There has been a lot of talk in the media lately regarding social media privacy especially around personal pages and the workplace. Employers can now check up on what their employees are doing during the weekends and some are going as far as checking out someone’s Facbook page before employing them!
So this brings up a very basic question, is Facebook privacy really such a big deal and does Facebook itself even care?
Let’s use the art of body piercings as an example: There are plenty of people who love body piercings. They might post photos of some of their body piercings on Facebook. The might talk about them and might even join a body piercing group..
Do those individuals care if their manager knows about their obsession with body piercings? Who knows! However, it’s probably not such a big deal today as it would have been maybe 30 years ago your manager would have found an open announcement about the matter to be disgusting, but in today’s world, nobody takes it seriously or bothers about what they have read online.
However Facebook provides controls for most of these features and you can actually limited who sees your posts, photos and updates on your own wall by breaking your group of “friends into lists (more on that in future posts).
On the other hand in the new Instant Personalization Program.
Instant Personalization Program, Facebook has selected which partners can instantly enter particular information about you, as soon as you get to their website. In other words, Facebook has made a choice on behalf of users, who they can trust. Facebook has taken away the users control on privacy they earlier used to have. So does Facebook even care about your privacy?
In spite of most of these partners being reliable companies, users and privacy rights activists have fallen into arguments about the feature several times, saying that Facebook users should be given the power to make the decision of which partner can access their information and which cannot.
While users can select to get out of the program, the users are fundamentally forced into the program; some might not even know they are a part of this Instant Personalization Program. Despite the consequences of what is right when it comes to this instant personalization, users also want to be in charge of what their friends can share. While there is a possibility for you to control what private information your friends can give out on Facebook about you, there is no way to put them off from uploading a negative picture of you.

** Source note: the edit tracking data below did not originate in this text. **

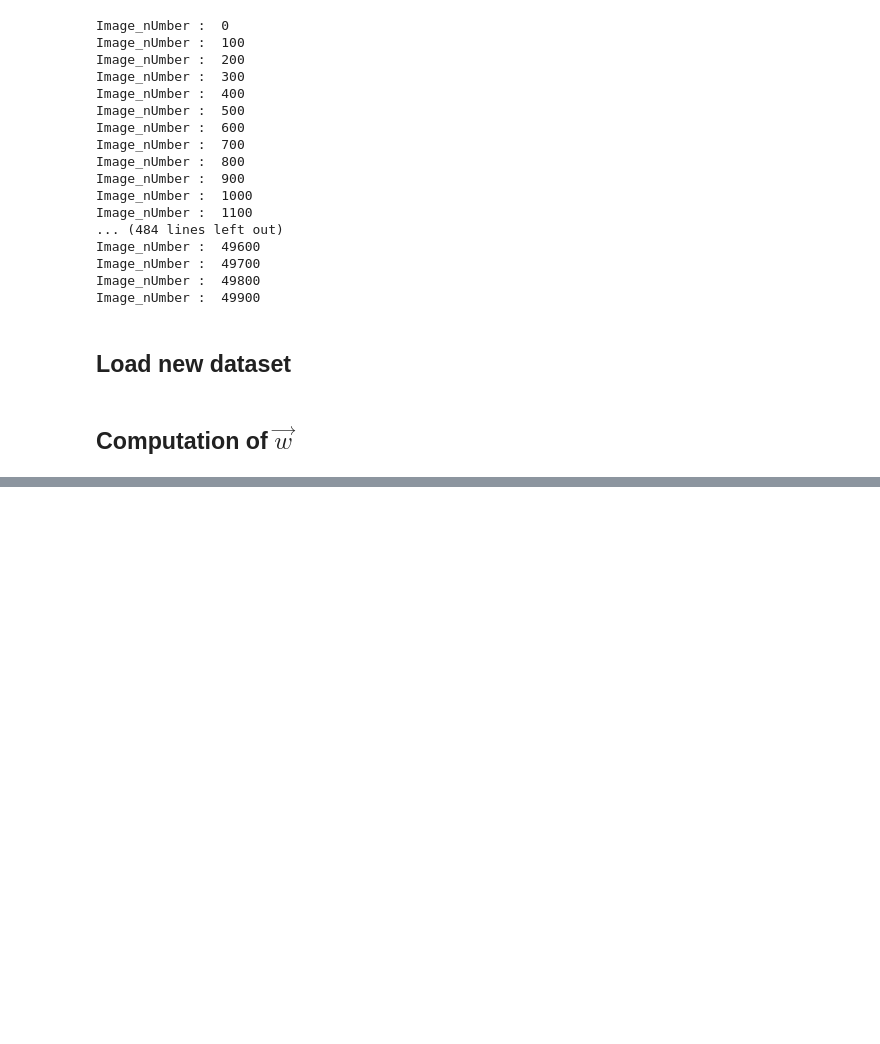
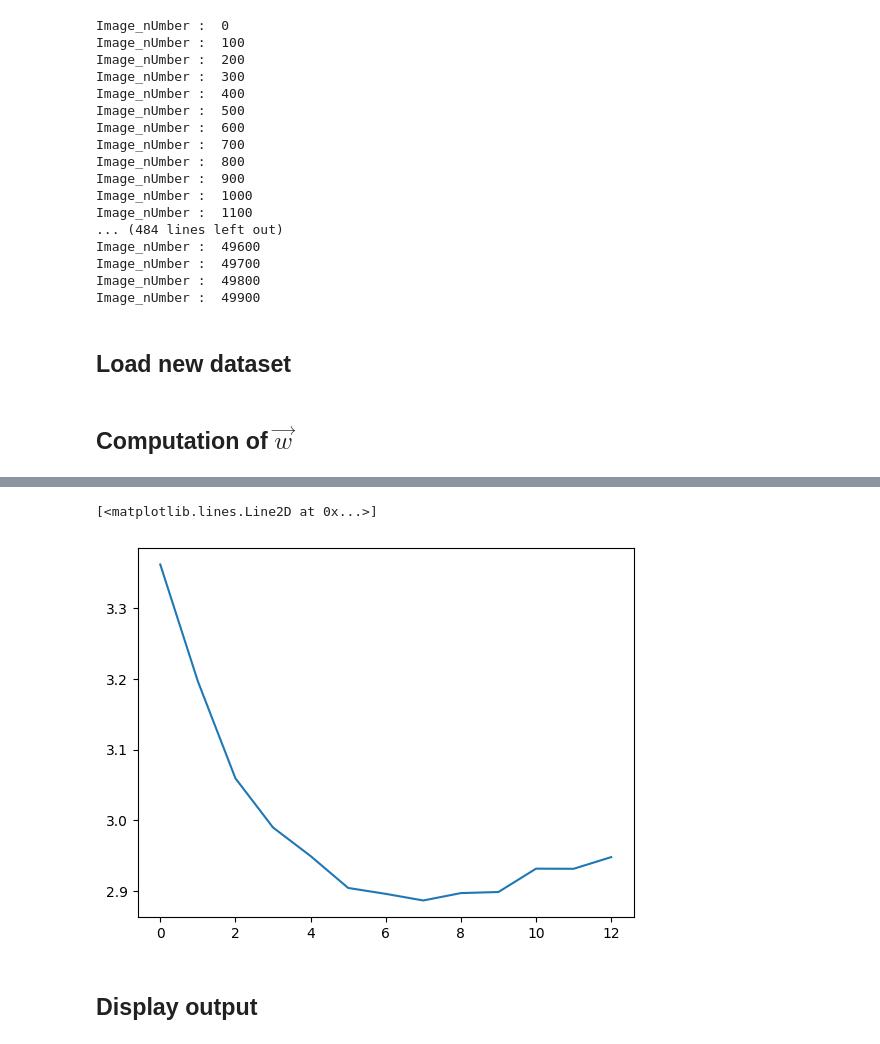
Before and after one commit to s1m0n32001/Colorization, a Jupyter notebook: cv_project_2ndloss.ipynb, the cells around one changed output, grey strips where cells are left out. Cells and saved outputs as stored; diff of their text form; code cells hidden in the pictures; blank space fills up the shorter version.

```diff
--- a/cv_project_2ndloss.ipynb
+++ b/cv_project_2ndloss.ipynb
@@ -431,0 +432,7 @@ RuntimeError: only batches of spatial targets supported (3D tensors) but got tar
+# %%
+plt.plot(losses_val)
+# %% [output]
+[<matplotlib.lines.Line2D at 0x...>]
+[figure, added]
+# %% [markdown]
+## Display output
```
Also changed, not shown: parts of 46 cells of this notebook.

In this gradually more translucent world, the only way to really guard yourself from harmful photos, videos, or otherwise, is to behave appropriately outside the web world. If you do not want to see a photo of yourself on Facebook, drinking at a party, then avoid getting drunk at least not when people are present with their camera phones out.
The true fact of the matter, in spite of the questions of how privacy settings should function, is that we are more and more accountable for our actions for the reason that the social networking world has stretched out radically. Facebook is a tool that has taken social networking to a next level, but they are not the only ones to blame for it. If you are an employer and do not want your employees to be posting private pictures of themselves at a dance party then simply do not hire them! If you do mind then side with people that have the same thoughts as you so in future, your social media policies at work are not affected.
Despite the fact that Facebook does not have a power to force users to share information with partners, a more important question is what information you have placed into your Facebook profile. The more information you place on Facebook about yourself, the more you are putting your security in danger.
Give me your honest opinion. Do you in actuality care if Facebook shares your sex, age, or location with a sharing partner? Well maybe not. Do you think they ought to be able to pick who gets the right of entry to that information? I would hope not. Lets have a look at the bigger more serious picture here, if you put your telephone number, home address, city you are living in, etc you could be asking for trouble and you open yourself up to the possibility of something bad happening.
By not putting all your information together on Facebook, you are in fact securing yourself. It does not matter honestly what Facebook does with their privacy settings, if you be in charge of your offline actions, you can manage your online actions and security as well.